Minnesota's venison donation program will continue this fall, with changes designed to prevent lead bullet fragments from contaminating meat.
"It will be different from last year, certainly, [but] we can say that the venison program will continue,'' said Heidi Kassenborg, director of the Dairy and Food Inspection Division of the state Department of Agriculture.
"There's still a lot of specifics that need to be ironed out,'' she added. Officials still are discussing potential changes to the program.
The discovery this spring of lead fragments in ground venison donated to food shelves around the state threatened to derail the program, which began last fall. State Health Department officials last spring ordered about 12,000 pounds of hunter-donated venison from food shelves destroyed.

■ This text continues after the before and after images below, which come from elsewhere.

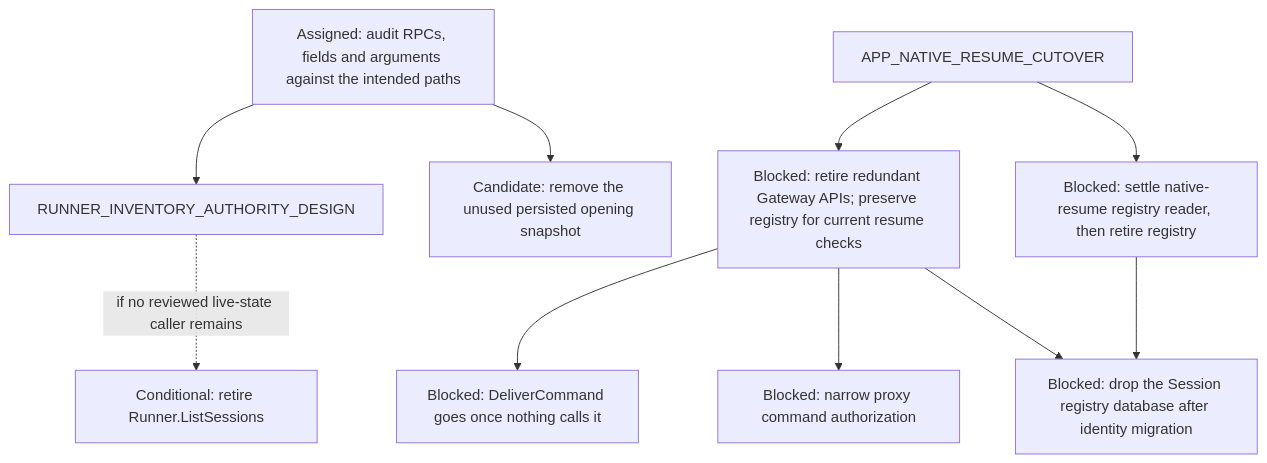
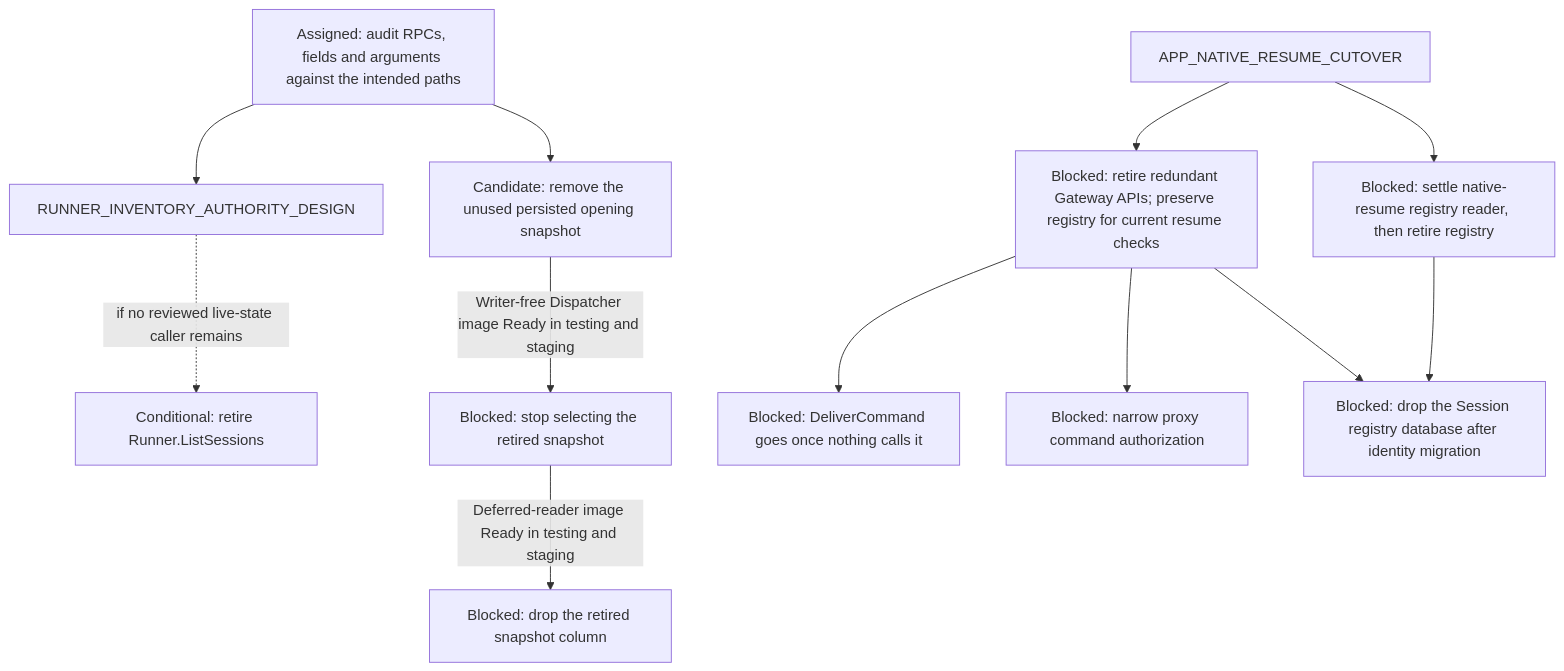
Before and after one commit to agentydragon-agent/ducktape: diagram 15 of 17 in agentplane/plans/task_dag.md, drawn with Mermaid. The commit also changed other lines of this file and 20 other files, not shown here.

First line of the commit message:
Agentplane: retire completed DAG nodes and opening snapshot (#10675)

````diff
--- a/agentplane/plans/task_dag.md
+++ b/agentplane/plans/task_dag.md
@@ -1290,18 +1275,20 @@
 ```mermaid
 flowchart TD
     RUNNER_COMMAND_RPCS[Blocked: DeliverCommand goes once nothing calls it]
     CONTROL_SURFACE_RETIREMENT_AUDIT[Assigned: audit RPCs, fields and arguments against the intended paths]
     CONTROL_SURFACE_RETIREMENT_AUDIT --> RUNNER_INVENTORY_AUTHORITY_DESIGN
     RUNNER_INVENTORY_AUTHORITY_DESIGN -. if no reviewed live-state caller remains .-> RUNNER_LIST_SESSIONS_RETIRE[Conditional: retire Runner.ListSessions]
     CONTROL_SURFACE_RETIREMENT_AUDIT --> DISPATCHER_OPENING_ATTACHED_RETIRE[Candidate: remove the unused persisted opening snapshot]
+    DISPATCHER_OPENING_ATTACHED_RETIRE -->|Writer-free Dispatcher image Ready in testing and staging| DISPATCHER_OPENING_ATTACHED_READ_RETIRE[Blocked: stop selecting the retired snapshot]
+    DISPATCHER_OPENING_ATTACHED_READ_RETIRE -->|Deferred-reader image Ready in testing and staging| DISPATCHER_OPENING_ATTACHED_COLUMN_DROP[Blocked: drop the retired snapshot column]
     GATEWAY_WRAPPER_RETIRE --> RUNNER_COMMAND_RPCS
     GATEWAY_WRAPPER_RETIRE[Blocked: retire redundant Gateway APIs; preserve registry for current resume checks]
     APP_NATIVE_RESUME_CUTOVER --> GATEWAY_WRAPPER_RETIRE
     GATEWAY_DATABASE_DROP[Blocked: drop the Session registry database after identity migration]
     PROXY_START_METHODS_DISPATCHER_ONLY[Blocked: narrow proxy command authorization]
     GATEWAY_WRAPPER_RETIRE --> PROXY_START_METHODS_DISPATCHER_ONLY
     GATEWAY_WRAPPER_RETIRE --> GATEWAY_DATABASE_DROP
     GATEWAY_SESSION_REGISTRY_RETIRE[Blocked: settle native-resume registry reader, then retire registry]
     APP_NATIVE_RESUME_CUTOVER --> GATEWAY_SESSION_REGISTRY_RETIRE
     GATEWAY_SESSION_REGISTRY_RETIRE --> GATEWAY_DATABASE_DROP
 ```
````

Minnesota officials tested 1,239 samples of venison donated to food shelves last fall and found that 22 percent had evidence of lead bullet fragments, prompting a review of the venison donation program.